The response to “the Sixties” in the United States was not dissimilar. In the 1972 general election, the New Left’s favored candidate for President, Senator George McGovern (D-S.D.), lost in a landslide, winning one state and the District of Columbia. Conservative and libertarian think tanks flourished and changed minds. In 1980 and 1984, though demonized and ridiculed by the Left, Ronald Reagan won two landslide elections, securing the Electoral College in the second by 525 to 13. Dramatically, given the appearance of campus and youth culture, he won the 18-to-24-year-old vote with 61 percent. That, too, was a legacy of the Sixties.
The thought of the modern academic Left, which so concerns Mahoney, preceded May 1968, to say the least, and it was and continues to be an international phenomenon. The actuality of intellectual adversarial culture and of its detachment from a natural reality that is independent of human wish and fantasy is a tragedy through which we have lived for generations now. Is France at the center of this? Compared with the United States? Canada? Germany? Great Britain?
The crime is not that some substantial number of people fatuously but very dangerously imagine that goodness, wisdom, order, justice, peace, freedom, legal equality, mutual forbearance, and kindness are the default state of things in human affairs, and that it is malice, folly, disorder, war, coercion, legal inequality, intolerance, and cruelty that stand in need of historical and cultural explanation. (They have it all precisely reversed.) Such beliefs were reinforced, not created, by the Sixties, and certainly neither created nor particularly shaped by May 1968 and its legacy. No, the crime is that the civil societies of the diverse civilizations of the West have permitted the cultural Left to create and strengthen closed-shop, ideologically exclusive, coercive, intolerant, and massively subsidized fiefdoms in virtually all the institutions to which we turn for the education of our children.
In 1963, Mao Zedong wrote a poem called “Reply to Comrade Kuo Mo-jo” that expressed the “Maoism” so fashionable in the France of 1968. It ended, “Away with all that’s evil! Our strength is irresistible.”
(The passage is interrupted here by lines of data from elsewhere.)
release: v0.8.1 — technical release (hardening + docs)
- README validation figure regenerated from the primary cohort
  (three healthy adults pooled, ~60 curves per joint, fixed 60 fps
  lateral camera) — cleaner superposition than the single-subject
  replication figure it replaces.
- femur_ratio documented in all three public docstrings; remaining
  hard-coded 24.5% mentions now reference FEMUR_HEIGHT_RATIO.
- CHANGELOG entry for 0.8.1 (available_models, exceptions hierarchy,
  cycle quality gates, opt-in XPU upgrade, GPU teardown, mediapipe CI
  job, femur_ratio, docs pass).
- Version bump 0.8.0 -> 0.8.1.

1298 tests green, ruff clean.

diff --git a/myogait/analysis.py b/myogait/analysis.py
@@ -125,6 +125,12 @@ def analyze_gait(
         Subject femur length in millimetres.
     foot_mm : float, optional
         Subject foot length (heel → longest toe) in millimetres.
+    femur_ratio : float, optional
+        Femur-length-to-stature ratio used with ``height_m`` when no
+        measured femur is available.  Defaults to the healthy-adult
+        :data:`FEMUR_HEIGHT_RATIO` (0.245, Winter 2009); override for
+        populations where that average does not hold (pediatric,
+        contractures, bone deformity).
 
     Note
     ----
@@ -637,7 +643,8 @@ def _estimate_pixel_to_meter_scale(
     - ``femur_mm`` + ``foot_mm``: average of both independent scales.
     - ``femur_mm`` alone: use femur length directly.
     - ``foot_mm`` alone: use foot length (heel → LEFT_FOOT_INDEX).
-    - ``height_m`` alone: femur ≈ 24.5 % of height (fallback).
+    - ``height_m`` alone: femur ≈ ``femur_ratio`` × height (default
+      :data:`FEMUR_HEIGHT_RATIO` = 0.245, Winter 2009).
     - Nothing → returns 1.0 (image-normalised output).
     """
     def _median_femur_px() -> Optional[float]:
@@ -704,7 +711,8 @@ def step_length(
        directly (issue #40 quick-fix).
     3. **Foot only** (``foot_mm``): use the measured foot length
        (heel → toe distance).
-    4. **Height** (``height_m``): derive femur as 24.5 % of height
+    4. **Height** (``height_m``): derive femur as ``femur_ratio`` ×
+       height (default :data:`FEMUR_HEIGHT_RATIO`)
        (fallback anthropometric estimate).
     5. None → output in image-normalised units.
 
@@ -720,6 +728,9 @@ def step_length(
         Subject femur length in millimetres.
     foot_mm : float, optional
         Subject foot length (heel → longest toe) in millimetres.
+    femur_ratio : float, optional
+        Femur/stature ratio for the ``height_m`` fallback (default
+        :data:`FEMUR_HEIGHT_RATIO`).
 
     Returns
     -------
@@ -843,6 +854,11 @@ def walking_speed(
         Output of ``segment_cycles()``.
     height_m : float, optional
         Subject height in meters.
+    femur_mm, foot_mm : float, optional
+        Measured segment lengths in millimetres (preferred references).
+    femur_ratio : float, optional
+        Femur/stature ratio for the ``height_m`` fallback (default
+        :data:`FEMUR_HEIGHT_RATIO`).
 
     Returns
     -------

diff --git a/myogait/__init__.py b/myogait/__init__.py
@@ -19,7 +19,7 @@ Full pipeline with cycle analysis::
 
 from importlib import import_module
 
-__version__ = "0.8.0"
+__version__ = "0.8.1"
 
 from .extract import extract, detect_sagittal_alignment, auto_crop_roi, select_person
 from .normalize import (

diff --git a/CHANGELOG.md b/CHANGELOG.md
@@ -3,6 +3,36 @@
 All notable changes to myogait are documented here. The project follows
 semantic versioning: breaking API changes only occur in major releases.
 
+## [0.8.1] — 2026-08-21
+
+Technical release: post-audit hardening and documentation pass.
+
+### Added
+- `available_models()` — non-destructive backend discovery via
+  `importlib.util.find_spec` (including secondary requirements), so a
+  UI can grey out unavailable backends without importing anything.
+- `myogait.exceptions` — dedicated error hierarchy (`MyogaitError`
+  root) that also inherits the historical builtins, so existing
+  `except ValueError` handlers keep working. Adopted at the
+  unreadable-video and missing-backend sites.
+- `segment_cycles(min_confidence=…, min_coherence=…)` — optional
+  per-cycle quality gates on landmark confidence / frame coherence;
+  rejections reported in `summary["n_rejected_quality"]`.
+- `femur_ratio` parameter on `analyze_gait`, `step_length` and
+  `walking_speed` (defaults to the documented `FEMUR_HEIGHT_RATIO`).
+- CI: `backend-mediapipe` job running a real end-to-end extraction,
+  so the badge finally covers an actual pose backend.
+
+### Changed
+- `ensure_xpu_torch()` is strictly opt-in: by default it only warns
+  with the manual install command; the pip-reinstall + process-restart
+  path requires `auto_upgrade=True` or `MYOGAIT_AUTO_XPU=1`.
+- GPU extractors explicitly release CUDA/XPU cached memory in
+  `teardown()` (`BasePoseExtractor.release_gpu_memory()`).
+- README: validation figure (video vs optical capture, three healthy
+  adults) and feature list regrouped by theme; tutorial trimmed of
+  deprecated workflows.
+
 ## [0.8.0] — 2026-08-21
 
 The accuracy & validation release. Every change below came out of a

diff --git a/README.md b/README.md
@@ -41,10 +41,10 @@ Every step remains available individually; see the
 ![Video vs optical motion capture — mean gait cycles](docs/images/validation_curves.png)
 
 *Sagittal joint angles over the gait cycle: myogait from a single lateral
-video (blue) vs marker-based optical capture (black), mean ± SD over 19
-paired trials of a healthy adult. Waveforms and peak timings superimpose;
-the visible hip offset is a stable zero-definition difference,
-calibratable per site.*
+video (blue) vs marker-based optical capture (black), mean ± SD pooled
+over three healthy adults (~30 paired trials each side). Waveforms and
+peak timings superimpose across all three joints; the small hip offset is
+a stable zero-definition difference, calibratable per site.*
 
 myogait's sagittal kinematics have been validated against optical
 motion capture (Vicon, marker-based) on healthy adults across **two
What should May 1968 teach us? Their strength is wholly resistible. The reality principle will out. The amount of evil that we must endure en route depends upon our willingness to act. Historians and other analysts debate whether de Gaulle was ready to flee in May 1968. For whatever reason, he did not. He summoned those who cared about a society governed by those duly elected and by the rule of law. They filled the streets of Paris in a peaceful procession and changed the course of European and perhaps of Western history. That, too, was a legacy of May 1968.
 The Red Guard: A Report on Mao’s Revolution by Hans Granqvist, translated by Erik J. Friis (Praeger, 1967), p. 3.